(Material for this exercise Opens)

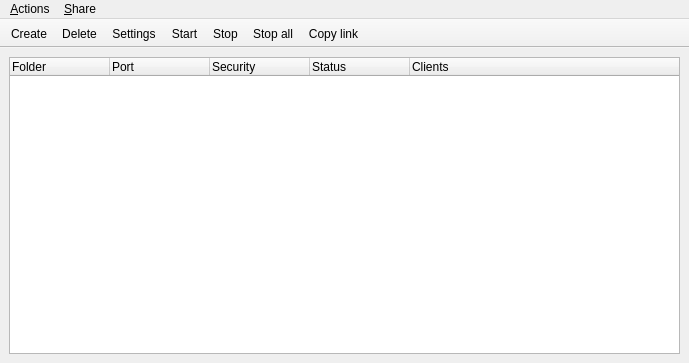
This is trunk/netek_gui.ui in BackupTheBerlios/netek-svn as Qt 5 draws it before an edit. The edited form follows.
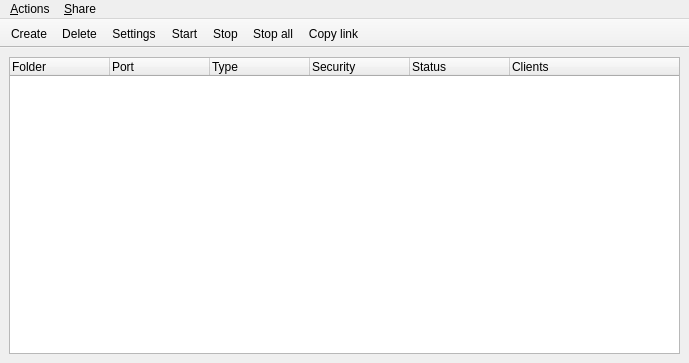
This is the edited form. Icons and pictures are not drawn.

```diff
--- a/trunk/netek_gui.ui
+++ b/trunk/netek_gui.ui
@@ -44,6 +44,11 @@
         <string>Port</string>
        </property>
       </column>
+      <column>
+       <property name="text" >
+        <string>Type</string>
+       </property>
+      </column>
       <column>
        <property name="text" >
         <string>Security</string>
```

(Material for this exercise Closes)
(Material for this exercise Opens)

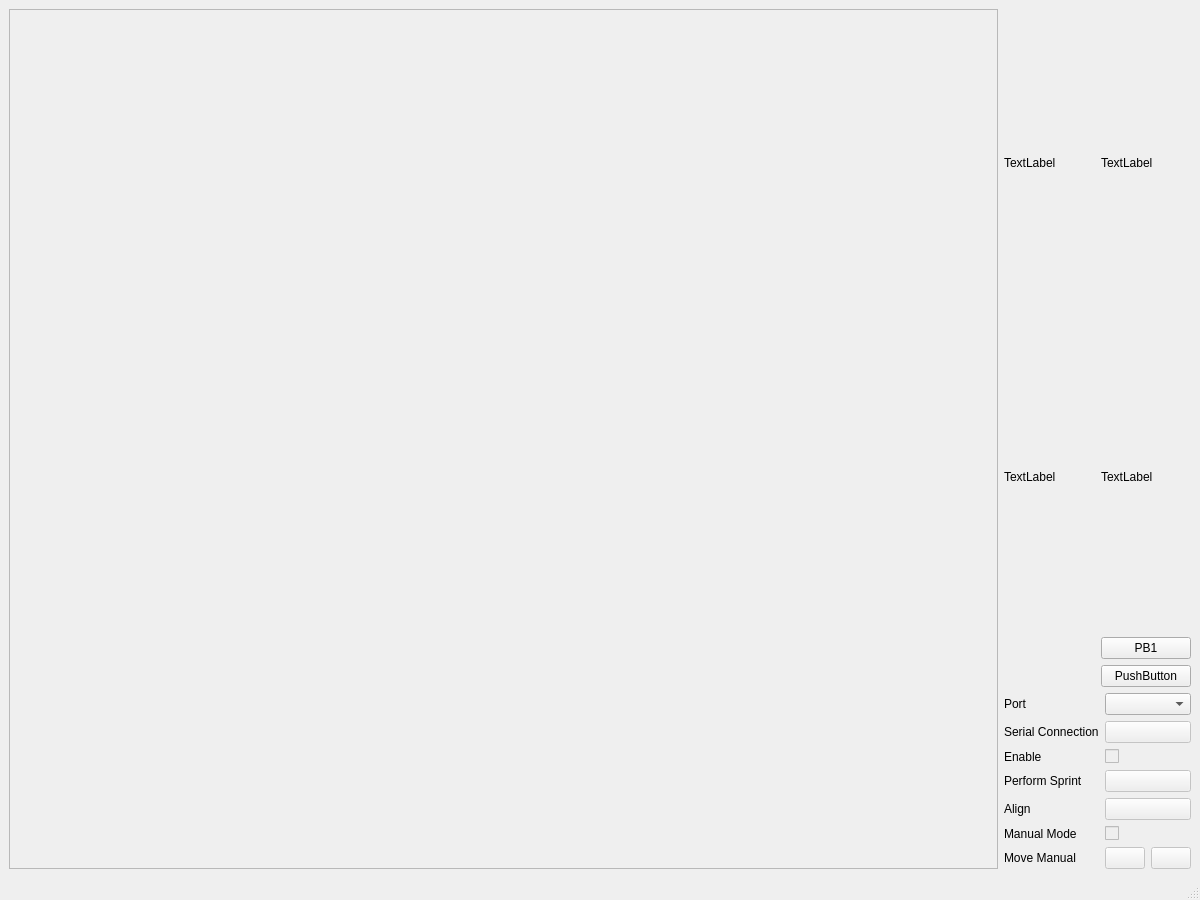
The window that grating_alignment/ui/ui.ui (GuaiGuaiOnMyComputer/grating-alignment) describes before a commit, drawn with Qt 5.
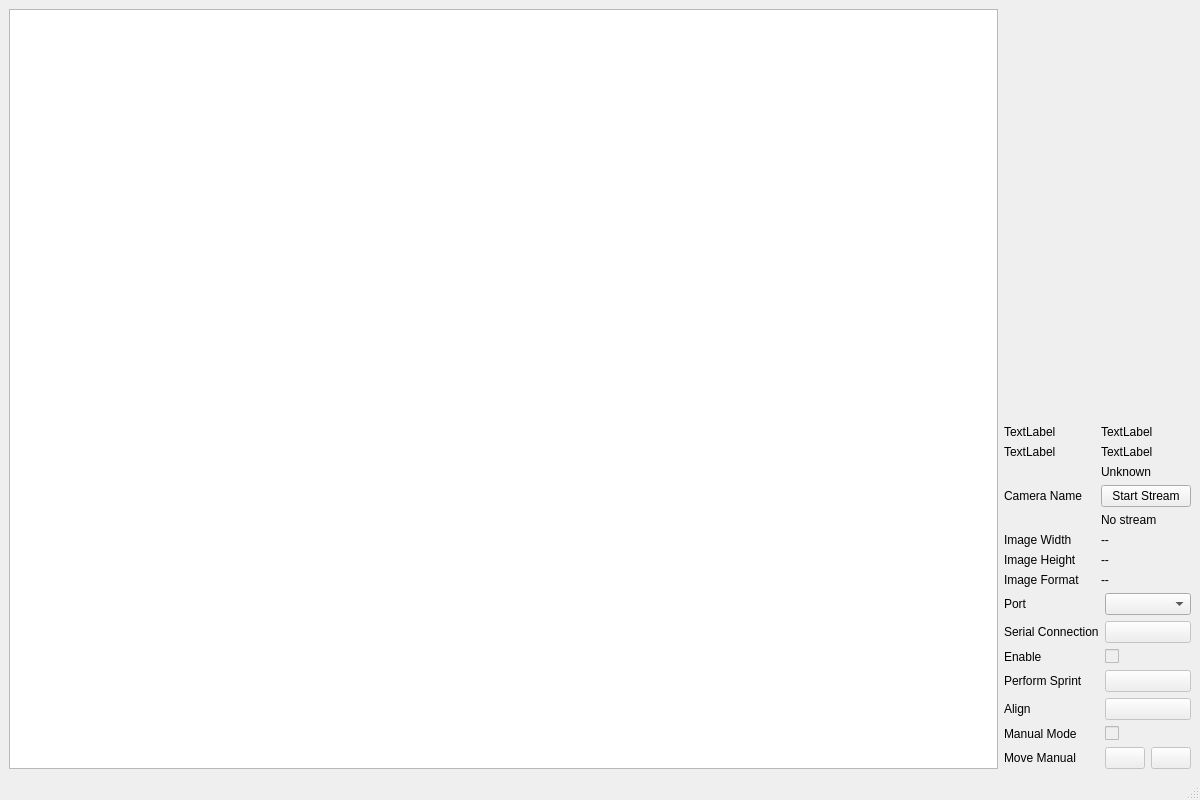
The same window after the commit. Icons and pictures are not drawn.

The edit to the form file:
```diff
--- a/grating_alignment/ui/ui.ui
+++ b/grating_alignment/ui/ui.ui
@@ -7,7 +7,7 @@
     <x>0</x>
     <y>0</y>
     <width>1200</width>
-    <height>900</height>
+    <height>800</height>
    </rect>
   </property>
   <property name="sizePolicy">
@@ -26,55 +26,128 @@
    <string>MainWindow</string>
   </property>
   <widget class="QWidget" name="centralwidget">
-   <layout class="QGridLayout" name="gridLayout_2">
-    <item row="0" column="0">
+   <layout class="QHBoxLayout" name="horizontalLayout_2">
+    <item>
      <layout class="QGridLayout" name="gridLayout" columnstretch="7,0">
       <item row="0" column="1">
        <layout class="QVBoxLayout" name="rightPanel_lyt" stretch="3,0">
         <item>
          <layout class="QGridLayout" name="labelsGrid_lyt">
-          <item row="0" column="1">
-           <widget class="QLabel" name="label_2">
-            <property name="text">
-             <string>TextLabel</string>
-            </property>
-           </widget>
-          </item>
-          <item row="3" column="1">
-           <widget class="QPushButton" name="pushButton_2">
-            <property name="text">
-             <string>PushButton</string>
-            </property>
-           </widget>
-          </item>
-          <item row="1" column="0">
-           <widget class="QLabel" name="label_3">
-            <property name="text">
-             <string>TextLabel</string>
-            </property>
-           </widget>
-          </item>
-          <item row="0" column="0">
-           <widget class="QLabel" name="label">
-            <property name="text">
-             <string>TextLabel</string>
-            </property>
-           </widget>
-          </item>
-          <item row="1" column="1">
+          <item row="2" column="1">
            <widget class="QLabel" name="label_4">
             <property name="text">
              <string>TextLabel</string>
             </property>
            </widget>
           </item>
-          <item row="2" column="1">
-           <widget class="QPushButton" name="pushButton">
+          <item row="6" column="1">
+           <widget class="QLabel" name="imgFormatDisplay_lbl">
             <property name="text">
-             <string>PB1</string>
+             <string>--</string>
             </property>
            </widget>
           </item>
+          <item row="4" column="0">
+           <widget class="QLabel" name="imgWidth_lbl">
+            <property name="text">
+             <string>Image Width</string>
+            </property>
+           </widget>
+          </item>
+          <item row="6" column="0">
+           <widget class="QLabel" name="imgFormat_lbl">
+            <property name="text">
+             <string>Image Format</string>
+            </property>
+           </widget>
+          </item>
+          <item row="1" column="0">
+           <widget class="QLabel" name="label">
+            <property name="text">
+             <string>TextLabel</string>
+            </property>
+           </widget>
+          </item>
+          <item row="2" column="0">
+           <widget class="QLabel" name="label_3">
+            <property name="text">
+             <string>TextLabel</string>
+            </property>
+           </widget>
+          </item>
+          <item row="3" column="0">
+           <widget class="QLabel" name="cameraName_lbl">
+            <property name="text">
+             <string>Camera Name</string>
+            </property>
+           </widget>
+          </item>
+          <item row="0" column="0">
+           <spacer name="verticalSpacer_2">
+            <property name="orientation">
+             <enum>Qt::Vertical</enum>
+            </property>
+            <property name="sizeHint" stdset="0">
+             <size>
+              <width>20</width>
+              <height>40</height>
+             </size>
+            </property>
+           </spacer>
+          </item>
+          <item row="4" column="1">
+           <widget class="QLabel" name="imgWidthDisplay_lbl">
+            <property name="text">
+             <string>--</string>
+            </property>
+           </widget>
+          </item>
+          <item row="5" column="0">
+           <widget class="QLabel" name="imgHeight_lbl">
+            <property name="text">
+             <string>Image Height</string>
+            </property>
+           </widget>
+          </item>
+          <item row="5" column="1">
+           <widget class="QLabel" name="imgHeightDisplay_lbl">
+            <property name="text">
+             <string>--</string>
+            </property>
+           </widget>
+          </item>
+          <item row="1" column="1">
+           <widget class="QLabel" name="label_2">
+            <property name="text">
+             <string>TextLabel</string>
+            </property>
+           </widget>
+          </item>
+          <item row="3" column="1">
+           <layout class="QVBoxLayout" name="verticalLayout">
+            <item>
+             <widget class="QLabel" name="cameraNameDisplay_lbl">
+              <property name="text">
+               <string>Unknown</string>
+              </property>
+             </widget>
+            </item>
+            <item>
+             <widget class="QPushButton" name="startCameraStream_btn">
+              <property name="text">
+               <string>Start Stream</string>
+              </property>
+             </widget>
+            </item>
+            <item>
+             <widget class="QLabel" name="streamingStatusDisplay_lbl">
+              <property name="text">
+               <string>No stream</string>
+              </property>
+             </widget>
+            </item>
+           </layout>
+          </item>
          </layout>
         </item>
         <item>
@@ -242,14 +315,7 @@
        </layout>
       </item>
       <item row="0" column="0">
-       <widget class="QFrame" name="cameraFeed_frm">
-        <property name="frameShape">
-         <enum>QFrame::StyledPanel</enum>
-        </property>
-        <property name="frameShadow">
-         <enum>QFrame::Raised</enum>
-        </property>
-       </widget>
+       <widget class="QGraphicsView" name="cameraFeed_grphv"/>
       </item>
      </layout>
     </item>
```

(Material for this exercise Closes)

**Your assignment**
Return each line of the material above that holds the string "layout".

**Response area**
-   <layout class="QGridLayout" name="gridLayout_2">
+   <layout class="QHBoxLayout" name="horizontalLayout_2">
      <layout class="QGridLayout" name="gridLayout" columnstretch="7,0">
        <layout class="QVBoxLayout" name="rightPanel_lyt" stretch="3,0">
          <layout class="QGridLayout" name="labelsGrid_lyt">
+           <layout class="QVBoxLayout" name="verticalLayout">
+           </layout>
          </layout>
        </layout>
      </layout>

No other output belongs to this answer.